Whenever a hurricane threatens the U.S. or our close neighbors, we look to the National Hurricane Center for predictions of where it will go and how strong it will be, predictions based on techniques and models developed by experts in places like Miami, New Orleans, Charleston, and State College.
Environmental changes and a lack of fresh water may have wiped out the last bastion of woolly mammoths living on St. Paul Island in Alaska. And an international team of scientists was able to date this extinction with a precision that has not been seen before.
“It’s amazing that everything turned out so precisely with dating of extinction at 5,600 plus or minus 100 years,” Russell Graham, a professor of geosciences at Penn State and the study’s lead author said. The study was released in the Proceedings of the National Academy of Sciences yesterday (August 1).
The changing climate caused sea levels to rise, and in turn the mammoths had less access to fresh water. In a New York Times article today, Graham pointed out that “this study has profound implications for both island and low-lying populations today.”
You can read the full article about Graham and his colleagues’ findings on Penn State News.
Members of the news media interested in talking to Graham should contact A’ndrea Messer at 814-865-9481 or email@example.com.
Featured image by Charles Robert Knight (in the public domain)
Penn State biologist Todd LaJeunesse studies coral reefs, a crucial ecosystem in decline worldwide. In this Probing Question video, LaJeunesse touches on what people can do to reverse this trend and allow the reefs to recover.
Probing Questions videos showcase our faculty as they share their views on the question of the day, ranging from scientific advances to social trends and pop culture. We invite you to follow along! Please email series producer Melissa Beattie-Moss at firstname.lastname@example.org with ideas, comments, and questions.
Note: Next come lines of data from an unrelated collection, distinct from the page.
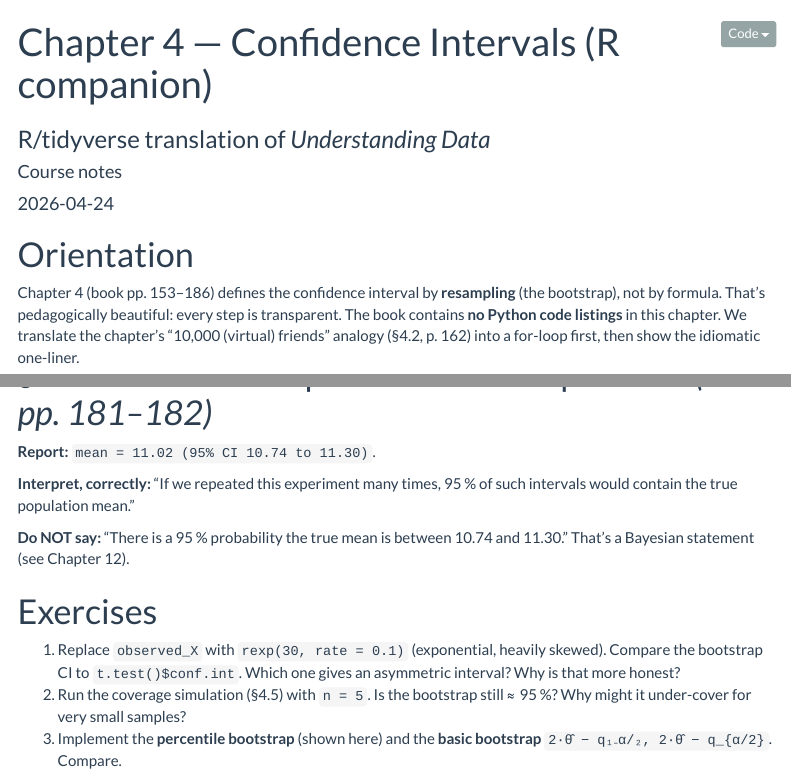
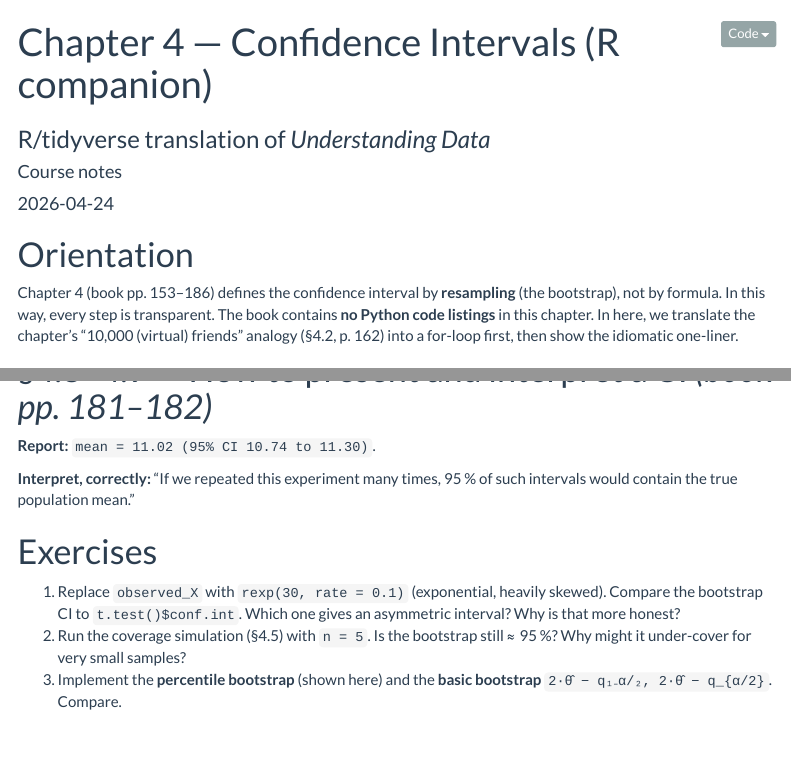
Before and after one commit to AdrianSotoM/R-companion-to-Understanding-Data, an R Markdown document (Ch04_Confidence_Intervals.Rmd): the page in a window 1100 px wide, from its top, and a second part further down, joined at a grey line. Rendered offline with R 4.5, knitr and Pandoc, with nearby package versions; some code elsewhere in the file could not run offline; menus at the side of the page are left out.

Commit message:
Update Ch04_Confidence_Intervals.Rmd

```diff
--- a/Ch04_Confidence_Intervals.Rmd
+++ b/Ch04_Confidence_Intervals.Rmd
@@ -21,9 +21,9 @@ set.seed(42)
 # Orientation
 
 Chapter 4 (book pp. 153–186) defines the confidence interval by **resampling**
-(the bootstrap), not by formula. That's pedagogically beautiful: every step is
+(the bootstrap), not by formula. In this way, every step is
 transparent. The book contains **no Python code listings** in this chapter.
-We translate the chapter's "10,000 (virtual) friends" analogy (§4.2, p. 162) into
+In here, we translate the chapter's "10,000 (virtual) friends" analogy (§4.2, p. 162) into
 a for-loop first, then show the idiomatic one-liner.
 
 # §4.1 — The idea  *(book p. 153)*
@@ -177,9 +177,6 @@ bootstrap does not.
 **Interpret, correctly:** "If we repeated this experiment many times, 95 % of
 such intervals would contain the true population mean."
 
-**Do NOT say:** "There is a 95 % probability the true mean is between
-10.74 and 11.30." That's a Bayesian statement (see Chapter 12).
-
 # Exercises
 
 1. Replace `observed_X` with `rexp(30, rate = 0.1)` (exponential, heavily skewed).
```
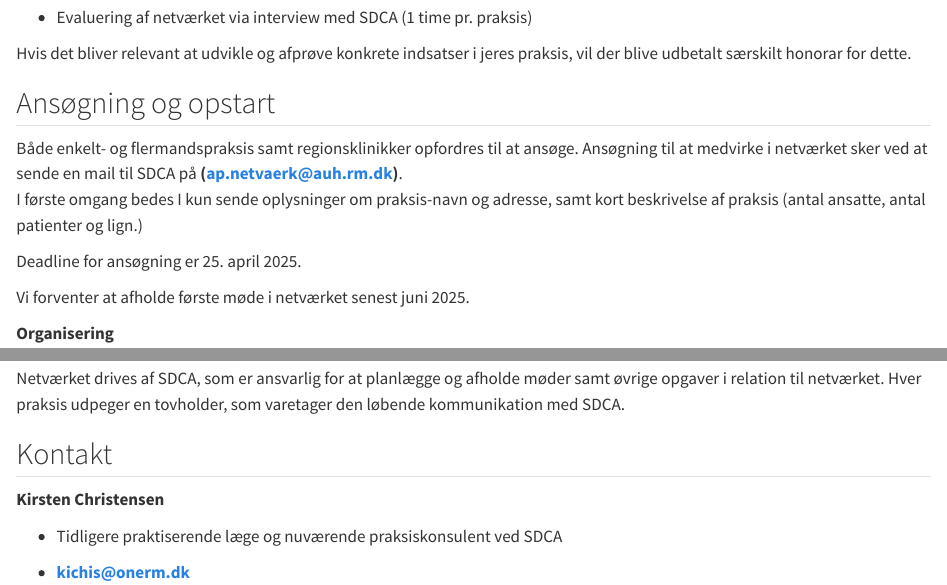
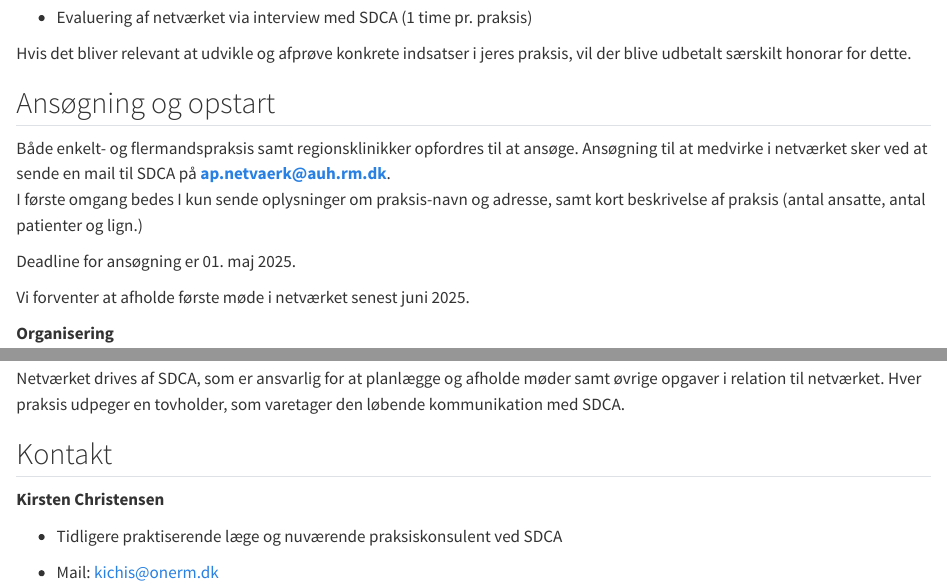
Before and after one commit to steno-aarhus/netvaerk-projektet, a Quarto document (index.qmd): the page in a window 1100 px wide, from 800 px down, and a second part further down, joined at a grey line. Rendered offline with R 4.5, knitr and Pandoc in place of Quarto, with nearby package versions; drawn as R Markdown's standard HTML page in place of the format the file asks for.

Commit message:
Update index.qmd

```diff
--- a/index.qmd
+++ b/index.qmd
@@ -30,10 +30,10 @@ Hvis det bliver relevant at udvikle og afprøve konkrete indsatser i jeres praks
 
 ## Ansøgning og opstart
 
-Både enkelt- og flermandspraksis samt regionsklinikker opfordres til at ansøge. Ansøgning til at medvirke i netværket sker ved at sende en mail til SDCA på **(ap.netvaerk@auh.rm.dk)**.
+Både enkelt- og flermandspraksis samt regionsklinikker opfordres til at ansøge. Ansøgning til at medvirke i netværket sker ved at sende en mail til SDCA på **ap.netvaerk@auh.rm.dk**.
 I første omgang bedes I kun sende oplysninger om praksis-navn og adresse, samt kort beskrivelse af praksis (antal ansatte, antal patienter og lign.)
 
-Deadline for ansøgning er 25. april 2025.
+Deadline for ansøgning er 01. maj 2025.
 
 Vi forventer at afholde første møde i netværket senest juni 2025.
 
@@ -51,6 +51,6 @@ Netværket drives af SDCA, som er ansvarlig for at planlægge og afholde møder
 
 - Tidligere praktiserende læge og nuværende praksiskonsulent ved SDCA
 
-- **kichis@onerm.dk**
+- Mail: kichis@onerm.dk
 
 :::
```
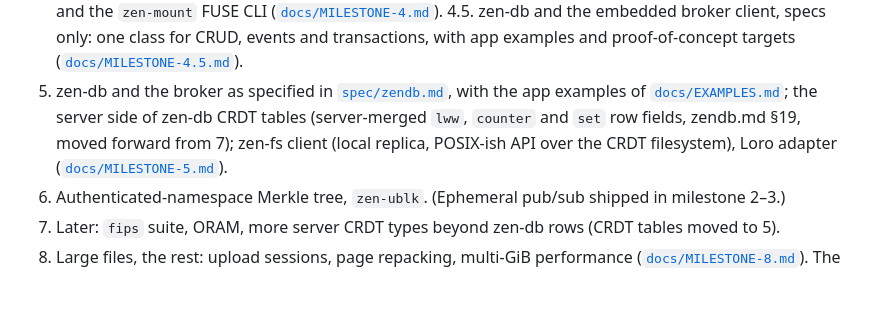
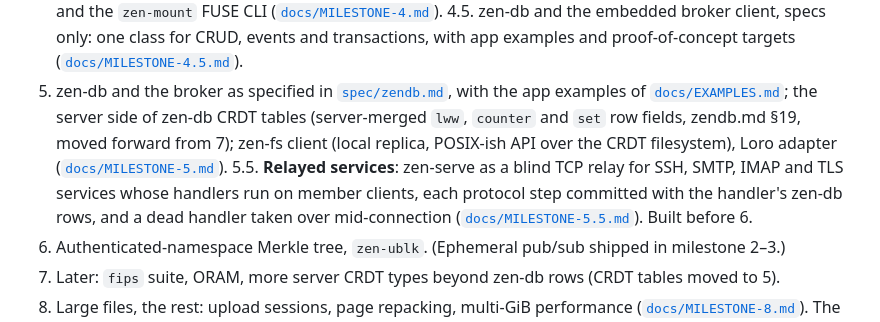
Before and after one commit to kkontosis/zen-serve, a Markdown page: docs/DESIGN-3.md, the part around the change. Drawn GitHub-style; blank space fills up the shorter version.

```diff
--- a/docs/DESIGN-3.md
+++ b/docs/DESIGN-3.md
@@ -244,6 +244,7 @@ The server never sees names (namespaces, tables, columns, topics, paths), keys,
 4. `@zen/client` (TS + WASM): KV, transactions, Log, leader consumer, keyslot admin, filesystem operations, and the `zen-mount` FUSE CLI ([`docs/MILESTONE-4.md`](MILESTONE-4.md)).
 4.5. zen-db and the embedded broker client, specs only: one class for CRUD, events and transactions, with app examples and proof-of-concept targets ([`docs/MILESTONE-4.5.md`](MILESTONE-4.5.md)).
 5. zen-db and the broker as specified in [`spec/zendb.md`](../spec/zendb.md), with the app examples of [`docs/EXAMPLES.md`](EXAMPLES.md); the server side of zen-db CRDT tables (server-merged `lww`, `counter` and `set` row fields, zendb.md §19, moved forward from 7); zen-fs client (local replica, POSIX-ish API over the CRDT filesystem), Loro adapter ([`docs/MILESTONE-5.md`](MILESTONE-5.md)).
+5.5. **Relayed services**: zen-serve as a blind TCP relay for SSH, SMTP, IMAP and TLS services whose handlers run on member clients, each protocol step committed with the handler's zen-db rows, and a dead handler taken over mid-connection ([`docs/MILESTONE-5.5.md`](MILESTONE-5.5.md)). Built before 6.
 6. Authenticated-namespace Merkle tree, `zen-ublk`. (Ephemeral pub/sub shipped in milestone 2–3.)
 7. Later: `fips` suite, ORAM, more server CRDT types beyond zen-db rows (CRDT tables moved to 5).
 8. Large files, the rest: upload sessions, page repacking, multi-GiB performance ([`docs/MILESTONE-8.md`](MILESTONE-8.md)). The paged layout and per-file keys moved forward into milestone 5 (step 7f/7g).
```
Also changed, not shown: README.md (+1 -0 lines), docs/MILESTONE-5.5.md (added, +241 -0 lines).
In the video above, Penn State geoscientist Peter Wilf describes a computer program he and colleagues developed that learns, and can classify modern and fossil leaves over 70 percent of the time and place them in the appropriate biological family. By comparison, he says, it can take a carefully trained human two hours to classify just one leaf.
The software actually taught itself botany, learning from a large number of already classified leaves, but developed its own methods for classifying a leaf. It creates heat maps that place a red marked square onto the image grid to signify features of the leaf that are critical for identification. The problem is, often trained humans can’t figure out exactly why that particular feature is important.
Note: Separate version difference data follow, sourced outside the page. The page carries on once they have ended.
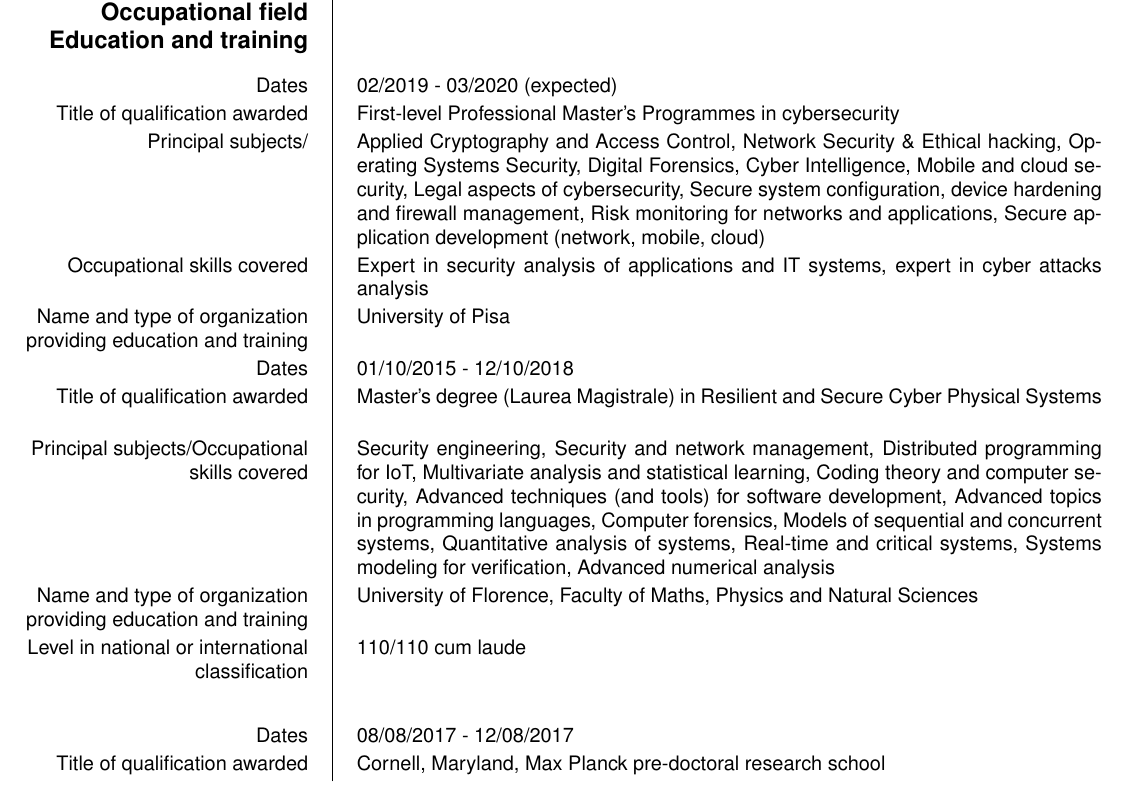
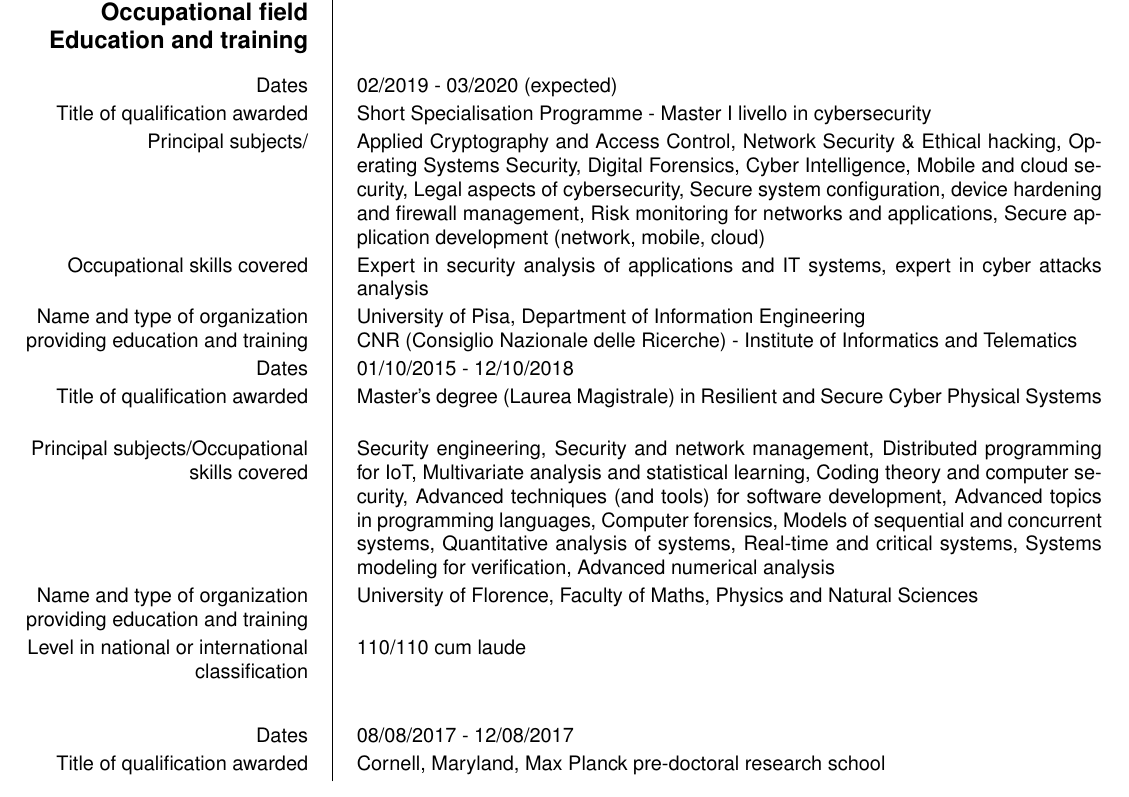
Before and after one commit to ma-buracchi/CV, a LaTeX CV (cv_eng.tex): part of page 1 of 3, cut so that both start at the same text. Compiled offline with pdfLaTeX.

Commit message:
master name

```diff
--- a/cv_eng.tex
+++ b/cv_eng.tex
@@ -44,10 +44,10 @@
 		\ecvsection{Education and training}
 
 		\ecvitem{Dates}{02/2019 - 03/2020 (expected)}
-		\ecvitem{Title of qualification awarded}{First-level Professional Master's Programmes in cybersecurity}
+		\ecvitem{Title of qualification awarded}{Short Specialisation Programme - Master I livello in cybersecurity}
 		\ecvitem{Principal subjects/}{Applied Cryptography and Access Control, Network Security \& Ethical hacking, Operating Systems Security, Digital Forensics, Cyber Intelligence, Mobile and cloud security, Legal aspects of cybersecurity, Secure system configuration, device hardening and firewall management, Risk monitoring for	networks and applications, Secure application development (network, mobile, cloud)}
 		\ecvitem{Occupational skills covered}{Expert in security analysis of applications and IT systems, expert in cyber attacks analysis}
-		\ecvitem{Name and type of organization providing education and training}{University of Pisa}
+		\ecvitem{Name and type of organization providing education and training}{University of Pisa, Department of Information Engineering \newline CNR (Consiglio Nazionale delle Ricerche) - Institute of Informatics and Telematics}
 
 		\ecvitem{Dates}{01/10/2015 - 12/10/2018}
 		\ecvitem{Title of qualification awarded}{Master's degree (Laurea Magistrale) in Resilient and Secure Cyber Physical Systems}
```
Also changed, not shown: README.md, cv_eng.pdf.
Wilf and collaborators spent nine years refining the program. He hopes eventually to use it to create a more accurate picture of plant evolution.
Members of the news media interested in talking to Wilf should contact Patty Craig at 814-863-4663 or email@example.com.
Take a good look at the photo below. Shot from a satellite, it shows a section of the Grand Canyon, with the dark ribbon of the Colorado River winding through it. Notice anything “off” about the image? Especially in the upper portion and in the area of the big hairpin turn at lower right?